Having one of your online accounts hacked is like having a reality show on Bravo — it’ll happen to all of us at some point. Given how commonplace hacks are, you might assume that multibillion-dollar online operations would have a process in place for dealing with compromised accounts. You’d be mistaken.
Consumerist reader Alan says he recently received the runaround from online food delivery giant Grubhub after he noticed that his account may have been the target of hackers.
Alan says he first noticed an issue with the account when he received an email notifying him that Grubhub had changed his email address. The notice showed that the email, while it had the same handle, had been switched to Gmail from his actual email provider.

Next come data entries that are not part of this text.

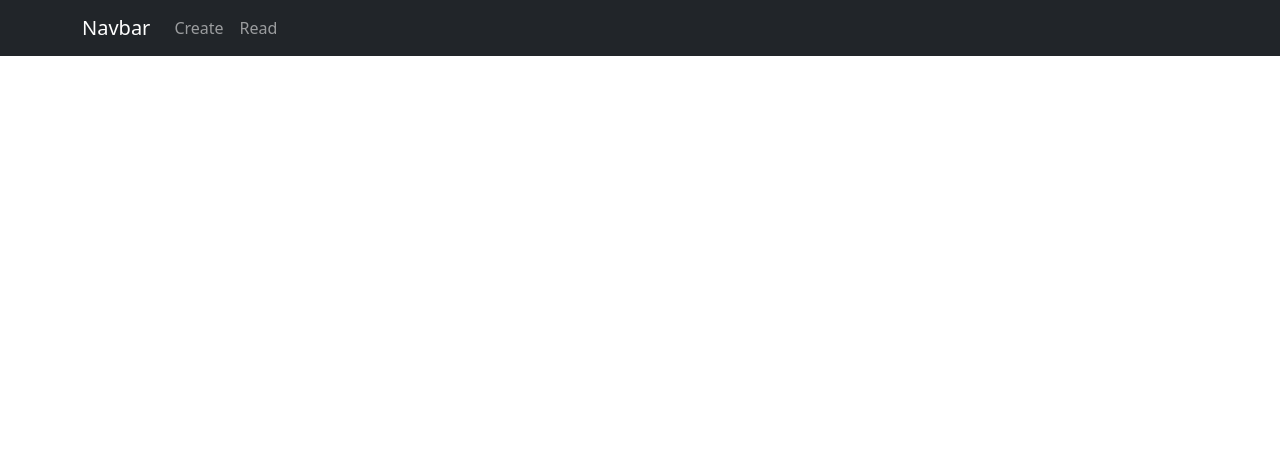
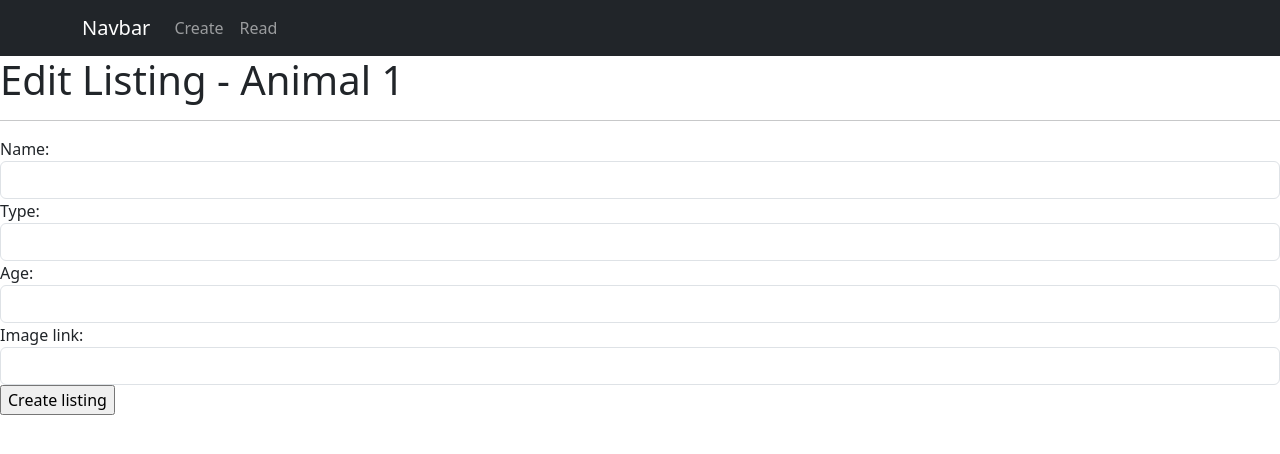
Before and after one commit to sarahoconnor10/DRQ_Project, a React (Create React App) app: page /edit/1 in a window 1280 px wide. Before the commit this address had no page. Shown: the top 454 px of the page. Built offline with nearby package versions, Linux system fonts and the light colour scheme; no server answers.

Commit message:
adding edit button

```diff
--- a/src/App.js
+++ b/src/App.js
@@ -6,15 +6,17 @@ import Home from './components/Home';
 import AdoptableAnimals from './components/AdoptableAnimals';
 import CreateListing from './components/CreateListing';
 import Read from './components/Read';
+import EditListing from './components/EditListing';
 
 function App() {
   return (
       <Router>
         <NavBar />
         <Routes>
-          <Route path="/" element={<h1>Home</h1>}/>
-          <Route path="/adoptable" element={<Read/>}/>
-          <Route path="/create" element={<CreateListing/>}/>
+          <Route path="/" element = {<h1>Home</h1>}/>
+          <Route path="/adoptable" element = {<Read/>}/>
+          <Route path="/create" element = {<CreateListing/>}/>
+          <Route path="edit/:id" element = {<EditListing/>} />
         </Routes>
       </Router>
   );
--- a/src/components/Animal.js
+++ b/src/components/Animal.js
@@ -1,6 +1,7 @@
 // useEffect() + card to display animal details
 import { useEffect } from "react";
 import Card from 'react-bootstrap/Card';
+import { Link } from "react-router-dom";
 
 
 const Animal = (props) => {
@@ -18,6 +19,7 @@ const Animal = (props) => {
                         <footer>{props.animal.animalType}, Age {props.animal.age}</footer>
                     </blockquote>
                 </Card.Body>
+                <Link to={"/edit/" + props.animal.id} className = "btn btn-primary">Edit</Link>
             </Card>
         </div>
     );
--- a/src/components/CreateListing.js
+++ b/src/components/CreateListing.js
@@ -4,6 +4,7 @@ import { useState } from "react";
 //form to input animal data + submit button
 
 const CreateListing = () => {
+    const [id, setID] = useState('');
     const [name, setName] = useState('');
     const [animalType, setAnimalType] = useState('');
     const [age, setAge] = useState('');
@@ -11,7 +12,7 @@ const CreateListing = () => {
 
     const handleSubmit = (e) => {
         e.preventDefault();
-        const animal = { name, animalType, age, image };
+        const animal = { id, name, animalType, age, image };
         console.log(animal);
 
         axios.post('http://localhost:4000/api/Animals', animal)
@@ -23,6 +24,14 @@ const CreateListing = () => {
         <div>
             <h1>Create new listing</h1>
             <form onSubmit={ handleSubmit }>
+            <div className="form-group">
+                    <label>Animal ID:</label>
+                    <input type="text"
+                        className="form-control"
+                        value={id}
+                        onChange={(e) => { setID(e.target.value) }}
+                    />
+                </div>
                 <div className="form-group">
                     <label>Name:</label>
                     <input type="text"
--- a/src/components/EditListing.js
+++ b/src/components/EditListing.js
@@ -1,9 +1,83 @@
-// useState() to edit existing animal listings
-// form like creating a listing
+import React from 'react';
+import { useParams } from 'react-router-dom';
+import { useState, useEffect } from 'react';
+import axios from 'axios';
+import { useNavigate } from "react-router-dom";
 
-const EditListing = () => {
+const EditListing = (props) => {
+    let { id } = useParams();
+    const [name, setName] = useState('');
+    const [animalType, setAnimalType] = useState('');
+    const [age, setAge] = useState('');
+    const [image, setImage] = useState('');
+    const navigate = useNavigate();
+
+    useEffect(() => {
+        axios.get('http://localhost:4000/api/Animals/' + id)
+            .then((response) => {
+                setName(response.data.name);
+                setAnimalType(response.data.animalType)
+                setAge(response.data.age);
+                setImage(response.data.image);
+            })
+            .catch((error) => {
+                console.log(error);
+            });
+    }, [id]);
+
+    const handleSubmit = (event) => {
+        event.preventDefault();
+        const newAnimal = { id, name, animalType, age, image };
+        axios.put('http://localhost:4000/api/Animals/' + id, newAnimal)
+            .then((res) => {
+                console.log(res.data);
+                navigate('/read');
+            });
+    }
+
+
     return (
-        <h1>EditListing component</h1>
+        <div>
+            <h1>Edit Listing - Animal { id }</h1>
+            <hr/>
+            <form onSubmit={handleSubmit}>
+                <div className="form-group">
+                    <label>Name:</label>
+                    <input type="text"
+                        className="form-control"
+                        value={name}
+                        onChange={(e) => { setName(e.target.value) }}
+                    />
+                </div>
+                <div className="form-group">
+                    <label>Type:</label>
+                    <input type="text"
+                        className="form-control"
+                        value={animalType}
+                        onChange={(e) => { setAnimalType(e.target.value) }}
+                    />
+                </div>
+                <div className="form-group">
+                    <label>Age:</label>
+                    <input type="text"
+                        className="form-control"
+                        value={age}
+                        onChange={(e) => { setAge(e.target.value) }}
+                    />
+                </div>
+                <div className="form-group">
+                    <label>Image link:</label>
+                    <input type="text"
+                        className="form-control"
+                        value={image}
+                        onChange={(e) => { setImage(e.target.value) }}
+                    />
+                </div>
+                <div>
+                    <input type="submit" value="Create listing"></input>
+                </div>
+            </form>
+        </div>
     )
 }
 
```
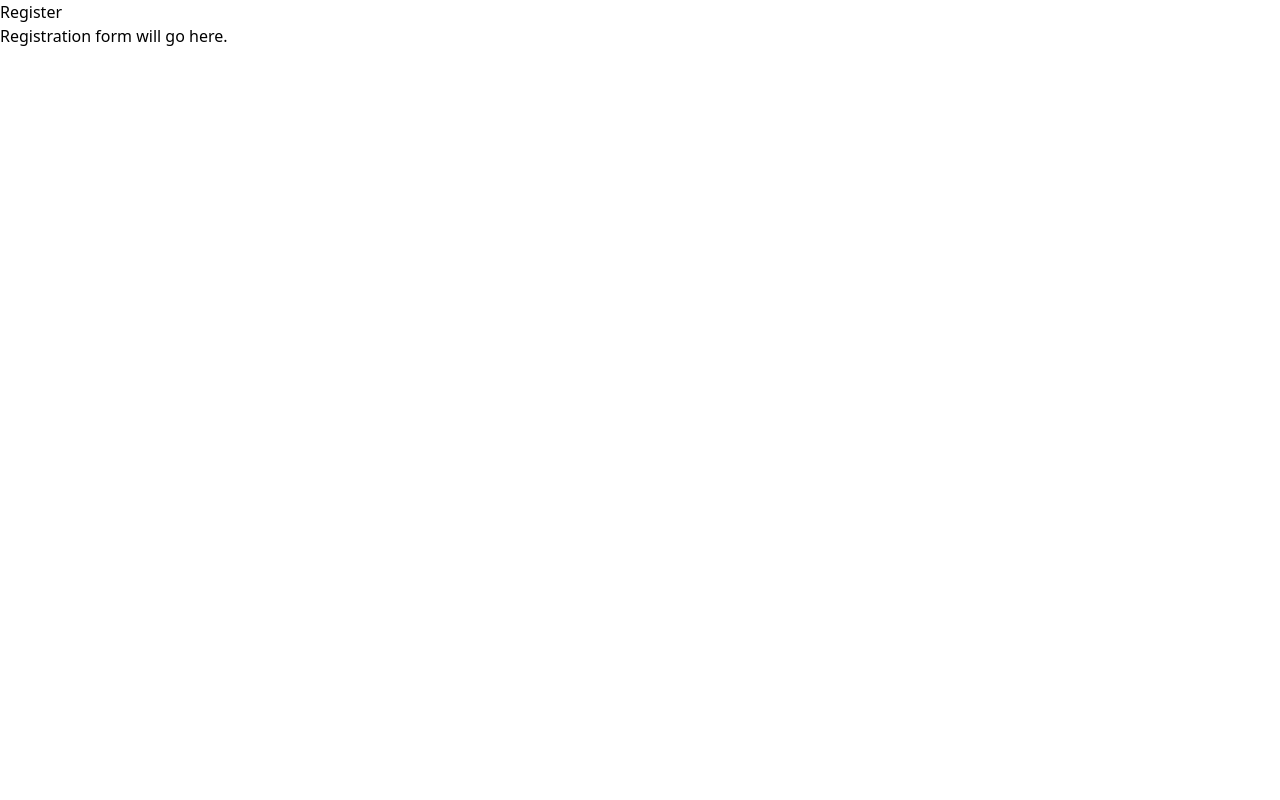
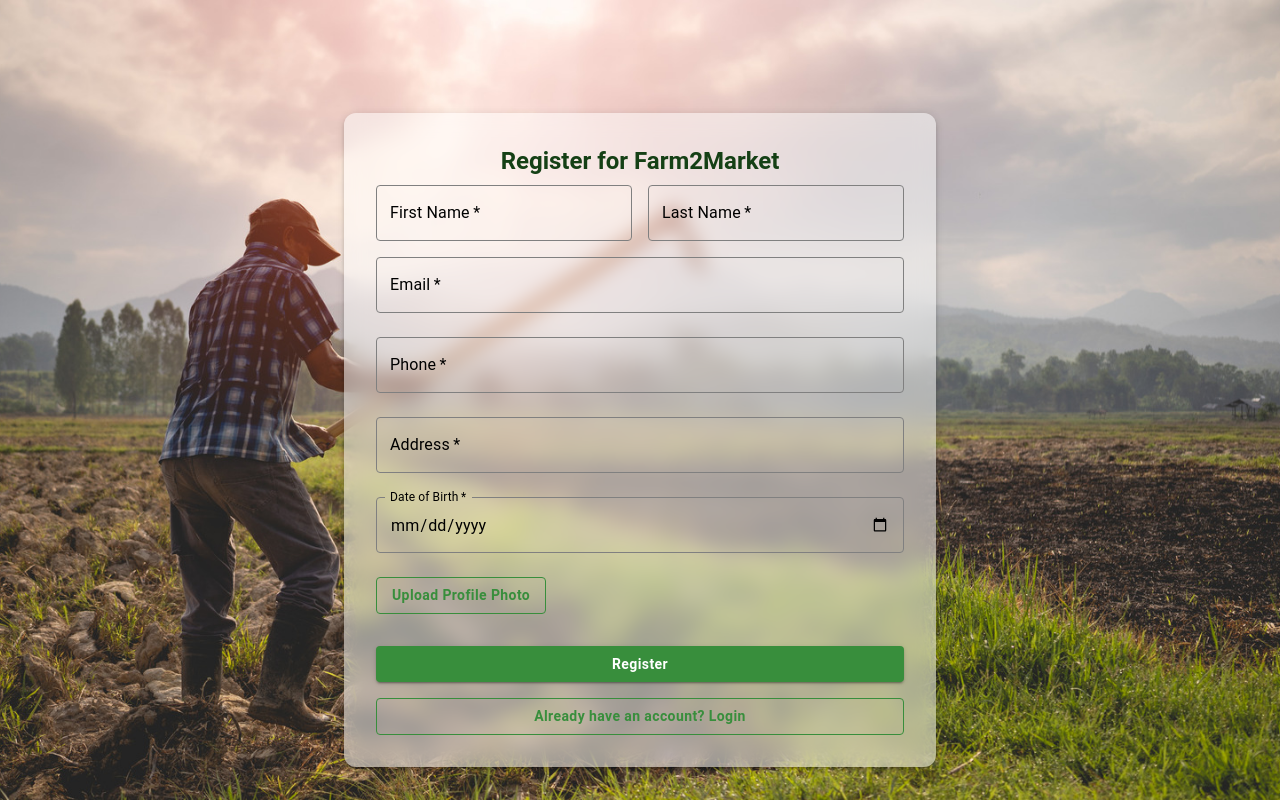
Before and after one commit to BalletOps/Farm2Market-frontend, a Next.js app: page /register in a window 1280 px wide. Built offline with nearby package versions, Linux system fonts and the light colour scheme.

Commit message:
implement user registration UI

```diff
--- /dev/null
+++ b/src/app/register/RegistrationForm.tsx
@@ -0,0 +1,259 @@
+"use client";
+
+import { useState } from "react";
+import {
+  Box,
+  Button,
+  TextField,
+  Typography,
+  Container,
+  Paper,
+  Grid,
+  Avatar,
+} from "@mui/material";
+import { useRouter } from "next/navigation";
+
+export default function RegistrationForm() {
+  const router = useRouter();
+
+  const [formData, setFormData] = useState({
+    firstName: "",
+    lastName: "",
+    email: "",
+    phone: "",
+    address: "",
+    dob: "",
+  });
+
+  const [photo, setPhoto] = useState<File | null>(null);
+  const [photoPreview, setPhotoPreview] = useState<string | null>(null);
+
+  const handleChange = (e: React.ChangeEvent<HTMLInputElement>) => {
+    const { name, value } = e.target;
+    setFormData((prev) => ({ ...prev, [name]: value }));
+  };
+
+  const handlePhotoChange = (e: React.ChangeEvent<HTMLInputElement>) => {
+    const file = e.target.files?.[0];
+    if (file) {
+      setPhoto(file);
+      setPhotoPreview(URL.createObjectURL(file));
+    }
+  };
+
+  const handleSubmit = (e: React.FormEvent) => {
+    e.preventDefault();
+    console.log("Registration data:", formData);
+    console.log("Uploaded photo:", photo);
+    // Send formData and photo to backend
+  };
+
+  const inputStyles = {
+    "& .MuiOutlinedInput-root": {
+      "& fieldset": {
+        borderColor: "gray",
+      },
+      "&:hover fieldset": {
+        borderColor: "black",
+      },
+      "&.Mui-focused fieldset": {
+        borderColor: "green",
+        borderWidth: "2px",
+      },
+    },
+  };
+
+  return (
+    <Container
+      sx={{
+        width: "40rem",
+        mt: 10,
+        display: "flex",
+        flexDirection: "column",
+        alignItems: "center",
+      }}
+    >
+      <Paper
+        elevation={3}
+        sx={{
+          p: 4,
+          width: "100%",
+          borderRadius: 3,
+          backdropFilter: "blur(10px)",
+          backgroundColor: "rgba(255, 255, 255, 0.5)",
+        }}
+      >
+        <Typography
+          variant="h5"
+          align="center"
+          gutterBottom
+          sx={{ fontWeight: "bold", color: "#154015" }}
+        >
+          Register for Farm2Market
+        </Typography>
+
+        <Box component="form" onSubmit={handleSubmit}>
+          <Grid container spacing={2}>
+            <Grid size={6}>
+              <TextField
+                label="First Name"
+                name="firstName"
+                fullWidth
+                required
+                variant="outlined"
+                value={formData.firstName}
+                onChange={handleChange}
+                InputLabelProps={{ style: { color: "black" } }}
+                InputProps={{ style: { color: "black" } }}
+                sx={inputStyles}
+              />
+            </Grid>
+
+            <Grid size={6}>
+              <TextField
+                label="Last Name"
+                name="lastName"
+                fullWidth
+                required
+                variant="outlined"
+                value={formData.lastName}
+                onChange={handleChange}
+                InputLabelProps={{ style: { color: "black" } }}
+                InputProps={{ style: { color: "black" } }}
+                sx={inputStyles}
+              />
+            </Grid>
+          </Grid>
+
+          <TextField
+            label="Email"
+            name="email"
+            type="email"
+            fullWidth
+            required
+            margin="normal"
+            variant="outlined"
+            value={formData.email}
+            onChange={handleChange}
+            InputLabelProps={{ style: { color: "black" } }}
+            InputProps={{ style: { color: "black" } }}
+            sx={inputStyles}
+          />
+
+          <TextField
+            label="Phone"
+            name="phone"
+            type="tel"
+            fullWidth
+            required
+            margin="normal"
+            variant="outlined"
+            value={formData.phone}
+            onChange={handleChange}
+            InputLabelProps={{ style: { color: "black" } }}
+            InputProps={{ style: { color: "black" } }}
+            sx={inputStyles}
+          />
+
+          <TextField
+            label="Address"
+            name="address"
+            fullWidth
+            required
+            margin="normal"
+            variant="outlined"
+            value={formData.address}
+            onChange={handleChange}
+            InputLabelProps={{ style: { color: "black" } }}
+            InputProps={{ style: { color: "black" } }}
+            sx={inputStyles}
+          />
+
+          <TextField
+            label="Date of Birth"
+            name="dob"
+            type="date"
+            fullWidth
+            required
+            margin="normal"
+            variant="outlined"
+            value={formData.dob}
+            onChange={handleChange}
+            InputLabelProps={{ shrink: true, style: { color: "black" } }}
+            InputProps={{ style: { color: "black" } }}
+            sx={inputStyles}
+          />
+
+          {/* Upload Profile Picture */}
+          <Box mt={2} display="flex" alignItems="center" gap={2}>
+            {photoPreview && (
+              <Avatar
+                src={photoPreview}
+                alt="Preview"
+                sx={{ width: 56, height: 56 }}
+              />
+            )}
+            <Button
+              variant="outlined"
+              component="label"
+              sx={{
+                color: "#388E3C",
+                borderColor: "#388E3C",
+                "&:hover": {
+                  borderColor: "#186818ff",
+                  backgroundColor: "rgba(56, 142, 60, 0.1)",
+                },
+                textTransform: "none",
+                fontWeight: "bold",
+              }}
+            >
+              Upload Profile Photo
+              <input
+                type="file"
+                accept="image/*"
+                hidden
+                onChange={handlePhotoChange}
+              />
+            </Button>
+          </Box>
+
+          <Button
+            type="submit"
+            variant="contained"
+            fullWidth
+            sx={{
+              mt: 4,
+              backgroundColor: "#388E3C",
+              "&:hover": {
+                backgroundColor: "#186818ff",
+              },
+              textTransform: "none",
+              fontWeight: "bold",
+            }}
+          >
+            Register
+          </Button>
+
+          <Button
+            onClick={() => router.push("/login")}
+            fullWidth
+            variant="outlined"
+            sx={{
+              mt: 2,
+              color: "#388E3C",
+              borderColor: "#388E3C",
+              "&:hover": {
+                borderColor: "#186818ff",
+                backgroundColor: "rgba(56, 142, 60, 0.1)",
+              },
+              textTransform: "none",
+              fontWeight: "bold",
+            }}
+          >
+            Already have an account? Login
+          </Button>
+        </Box>
+      </Paper>
+    </Container>
+  );
+}
--- a/src/app/register/page.tsx
+++ b/src/app/register/page.tsx
@@ -1,8 +1,19 @@
-export default function Register() {
+import Image from "next/image";
+import RegistrationForm from "./RegistrationForm";
+
+
+export default function Login() {
   return (
-    <div>
-      <h1>Register</h1>
-      <p>Registration form will go here.</p>
+    <div className="relative min-h-screen flex items-center justify-center">
+      <Image
+        src="/reg-background.jpg"
+        alt="Background Image"
+        layout="fill"
+        objectFit="cover"
+        style={{ zIndex: -1 }}
+      />
+
+      <RegistrationForm />
     </div>
   );
 }
```
Also changed, not shown: public/log-background.jpg (added), public/reg-background.jpg (added).
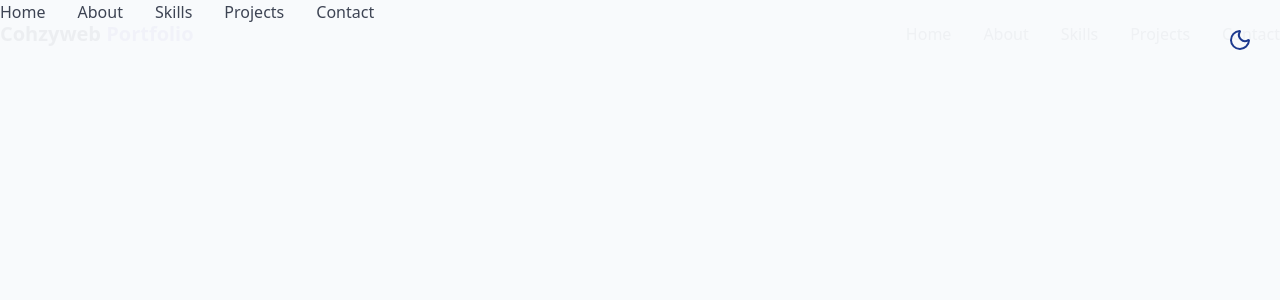
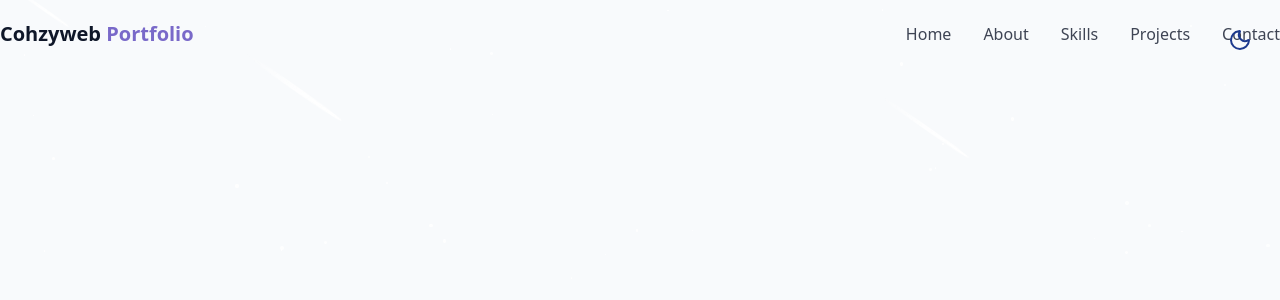
Before and after one commit to cohzyweb/My-Profile, a React (Vite) app: page / in a window 1280 px wide. Shown: the top 300 px of the page. Built offline with nearby package versions, Linux system fonts and the light colour scheme.

Commit message:
Update Navbar.jsx

```diff
--- a/src/components/Navbar.jsx
+++ b/src/components/Navbar.jsx
@@ -44,7 +44,9 @@
                 </div>
 
                 {/* mobile nav */}
-                <div className={cn("fixed inset-0 bg-background/95 backdroup-blur-md z-40")}>
+                <div className={cn("fixed inset-0 bg-background/95 backdroup-blur-md z-40 flex flex-col item-center justify-center",
+                    "transition-all duration-300 md:hidden"
+                )}>
                     <div className="hidden md:flex space-x-8">
                     {navItems.map((item, key) => (
                         <a key={key} href={item.href} className="text-foreground/80 hover:text-primary transition-colors duration-300">
```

The notice instructed Alan to contact the company as soon as possible if he hadn’t made the change.
While Alan says he was skeptical that the email was some kind of phishing scam, his research didn’t find any glaring problems. So, he wrote an email to the company’s help address notifying them that he hadn’t changed his password.
A rep with the company wrote back, telling Alan that his email address had not been changed and records showed his original email was still on file.
Alan says he thought everything was fine, but four days later he was unable to log in to his Grubhub account.
After being unable to reset his password, Alan initiated an online chat on April 13 with a Grubhub customer service rep, who assured Alan she could manually send him a password reset email. The chat began at 7:46 p.m. and when it ended at 8:22 p.m., Alan still hadn’t received the email.
Several days later on April 21, Alan reached out to Grubhub by email, once again outlining his issue and asking to have the account either fixed or deleted.
In an emailed response, a rep for Grubhub apologized for the issue, but said there was nothing that could be done.
“Wow, I am so sorry to hear this – you must be so frustrated! I spoke with IT, and, unfortunately, there is nothing they can do, at this point,” the email stated. “I know this is an inconvenience, but, it would be best to register a new account and begin again. When you place your first order, write it to us, and we will be happy to send you some Free Grub for all of the problems you have experienced – my heart truly goes out to you!”
This was not acceptable, Alan says.
“This struck me as a bit odd, since it’s ignoring the fact that my credit card information and personal details have been compromised… and they won’t even let me access my account to delete that information, nor seemingly will they,” he tells Consumerist.
Another email from Grubhub was more of the same: The rep had contacted IT, but there was nothing they could do. Creating a new account was the only option.
At this point, Alan has given up his Grubhub account and moved on to another delivery service. While he says that his credit card doesn’t seem to have any mystery charges — yet, he’d still like to know why the company won’t delete the account.
Consumerist reached out to Grubhub about their policies for deleting or recovering accounts.
“Security is of the utmost importance to us at Grubhub, and we are committed to protecting the privacy of our users,” a rep told Consumerist.
The rep noted that the company is dedicated to taking action to reclaim any suspected compromised accounts. If a customer believes their account has been compromised, Grubhub will block the account from ordering as a security precaution.
“We apologize for your reader’s experience with our representatives, and it will not be taken lightly; it’s not indicative of the service that we pride ourselves in providing to our customers,” the rep said.
Grubhub passed along additional contacts for Alan to reach out to in order to resolve his situation. We’ll update this post when we hear back from Alan.